My work does not easily fall into any one category commonly used to describe contemporary art. In part from my continued exploration for new invention and ways of communicating through the various media I use. The central thread that weaves through my work is that I strive to maintain the ability to experiment and freely express inner thoughts and feelings, no holds barred. These paintings are made with passion and urgency in an effort to have the viewer not only be invited into my world, but for them to see and feel familiar elements of their own experiences.
Born and raised in Chicago’s inner city, Tom Torluemke has always had a powerful impact on his immediate environs, including his current home of Dyer, Indiana, just across the Illinois border, as he continues to advocate for the educational role of the arts and strengthening the social and civic bonds between people and their communities. Through numerous public art projects, he has successfully employed the visual arts as a means to catalyze life-affirming skills in diverse groups of people, allowing them to realize their unique potential to improve society.
While Torluemke’s work in many ways is anchored by a firm sense of place, including the rich cultural diversity of his life-long home, his aesthetic transcends the concrete and allows for a fully developed voice within the context of his concern for truth and expressions of deep emotion, feeling and spirituality. At the heart of Torluemke’s work is a yearning to understand and improve the human condition while coming to a greater understanding of humanity’s true place in the universe.
Torluemke works prolifically in a variety of media, including mural painting, stage design, mosaics, oil and acrylic painting, watercolor and sculpture.

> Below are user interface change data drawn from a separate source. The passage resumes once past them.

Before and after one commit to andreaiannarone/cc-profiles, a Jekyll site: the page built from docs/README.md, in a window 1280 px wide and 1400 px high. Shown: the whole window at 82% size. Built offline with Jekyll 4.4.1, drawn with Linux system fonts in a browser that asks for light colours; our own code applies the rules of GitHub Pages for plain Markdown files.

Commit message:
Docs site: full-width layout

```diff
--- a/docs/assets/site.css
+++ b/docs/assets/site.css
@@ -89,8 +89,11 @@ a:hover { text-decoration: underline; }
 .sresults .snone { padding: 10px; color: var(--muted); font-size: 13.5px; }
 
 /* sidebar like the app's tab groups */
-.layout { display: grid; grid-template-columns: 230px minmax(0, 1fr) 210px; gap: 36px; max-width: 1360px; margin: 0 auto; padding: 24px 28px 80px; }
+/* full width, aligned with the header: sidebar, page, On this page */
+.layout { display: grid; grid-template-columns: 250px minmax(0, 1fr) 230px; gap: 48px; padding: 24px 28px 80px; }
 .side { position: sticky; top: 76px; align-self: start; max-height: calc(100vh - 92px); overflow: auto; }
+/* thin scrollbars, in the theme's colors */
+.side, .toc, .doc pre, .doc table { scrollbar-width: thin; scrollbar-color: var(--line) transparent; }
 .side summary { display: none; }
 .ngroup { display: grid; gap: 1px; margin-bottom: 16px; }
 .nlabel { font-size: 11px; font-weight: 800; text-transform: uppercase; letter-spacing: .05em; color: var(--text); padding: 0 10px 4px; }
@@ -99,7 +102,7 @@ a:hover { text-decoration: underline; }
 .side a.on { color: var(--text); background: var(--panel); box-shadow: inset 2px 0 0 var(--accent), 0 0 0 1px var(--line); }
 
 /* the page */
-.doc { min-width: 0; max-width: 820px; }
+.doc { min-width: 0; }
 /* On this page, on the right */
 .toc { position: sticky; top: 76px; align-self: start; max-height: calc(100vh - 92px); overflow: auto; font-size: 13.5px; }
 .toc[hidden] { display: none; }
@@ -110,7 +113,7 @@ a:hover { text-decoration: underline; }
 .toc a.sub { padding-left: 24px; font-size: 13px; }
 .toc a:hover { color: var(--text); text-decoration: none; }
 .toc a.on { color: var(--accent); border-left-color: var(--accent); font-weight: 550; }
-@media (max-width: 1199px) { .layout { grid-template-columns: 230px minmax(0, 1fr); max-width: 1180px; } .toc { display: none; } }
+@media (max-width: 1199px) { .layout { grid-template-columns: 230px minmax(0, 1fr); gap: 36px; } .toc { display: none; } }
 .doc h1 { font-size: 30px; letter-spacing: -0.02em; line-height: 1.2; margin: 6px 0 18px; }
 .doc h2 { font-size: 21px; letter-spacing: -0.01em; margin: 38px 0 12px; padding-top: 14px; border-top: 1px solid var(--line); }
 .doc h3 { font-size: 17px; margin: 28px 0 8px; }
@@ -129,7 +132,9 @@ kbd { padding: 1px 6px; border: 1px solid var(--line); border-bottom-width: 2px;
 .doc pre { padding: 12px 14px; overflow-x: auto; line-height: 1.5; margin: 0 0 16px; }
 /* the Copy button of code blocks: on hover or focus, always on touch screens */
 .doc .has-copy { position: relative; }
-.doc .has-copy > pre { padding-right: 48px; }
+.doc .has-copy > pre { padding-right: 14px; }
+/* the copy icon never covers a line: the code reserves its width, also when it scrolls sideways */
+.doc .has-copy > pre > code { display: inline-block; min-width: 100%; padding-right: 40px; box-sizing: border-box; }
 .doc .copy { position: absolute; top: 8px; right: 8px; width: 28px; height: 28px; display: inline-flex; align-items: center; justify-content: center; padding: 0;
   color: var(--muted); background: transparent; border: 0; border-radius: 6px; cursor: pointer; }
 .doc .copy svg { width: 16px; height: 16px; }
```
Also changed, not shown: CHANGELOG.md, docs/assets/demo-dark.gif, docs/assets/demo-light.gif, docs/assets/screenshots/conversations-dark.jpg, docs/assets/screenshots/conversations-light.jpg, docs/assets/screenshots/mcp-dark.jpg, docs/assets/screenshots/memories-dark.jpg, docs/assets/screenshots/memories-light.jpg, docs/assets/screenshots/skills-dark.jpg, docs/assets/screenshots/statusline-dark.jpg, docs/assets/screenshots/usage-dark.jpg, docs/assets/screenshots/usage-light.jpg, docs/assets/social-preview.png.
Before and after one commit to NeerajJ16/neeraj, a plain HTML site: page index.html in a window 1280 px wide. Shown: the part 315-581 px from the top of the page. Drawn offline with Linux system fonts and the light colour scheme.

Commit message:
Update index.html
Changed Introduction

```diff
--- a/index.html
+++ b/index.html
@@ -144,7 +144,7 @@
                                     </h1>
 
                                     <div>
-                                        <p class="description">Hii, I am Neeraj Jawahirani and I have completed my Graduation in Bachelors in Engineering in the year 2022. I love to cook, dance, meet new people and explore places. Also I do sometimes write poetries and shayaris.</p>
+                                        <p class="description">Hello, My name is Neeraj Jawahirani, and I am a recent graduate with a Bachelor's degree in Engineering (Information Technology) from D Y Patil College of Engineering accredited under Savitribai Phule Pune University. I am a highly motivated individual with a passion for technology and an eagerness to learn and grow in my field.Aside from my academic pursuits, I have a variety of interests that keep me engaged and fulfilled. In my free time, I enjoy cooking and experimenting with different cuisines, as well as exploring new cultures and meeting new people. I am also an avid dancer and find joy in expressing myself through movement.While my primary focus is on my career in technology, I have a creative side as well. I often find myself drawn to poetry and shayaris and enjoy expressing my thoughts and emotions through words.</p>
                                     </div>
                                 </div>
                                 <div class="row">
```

Solo and group exhibition highlights include: “After Glow” at The Chicago Cultural Center; “The Inland See: Contemporary Art Around Lake Michigan,” curated by James Yood; “Critic’s Choice” at Jan Cicero Gallery in Chicago; “Present” at the Hyde Park Art Center in Chicago; “In the Company of Strangers” at the Brauer Museum of Art, Valparaiso, Indiana; “Bounce” at the South Bend Regional Museum of art in South Bend, Indiana; “Peace in the Arts” Baíhai International Peace Conference in San Francisco; the Alabama Watercolor Society Exhibition at the Birmingham Museum of Art; and the “In Indiana” series at the Indianapolis Museum of Art.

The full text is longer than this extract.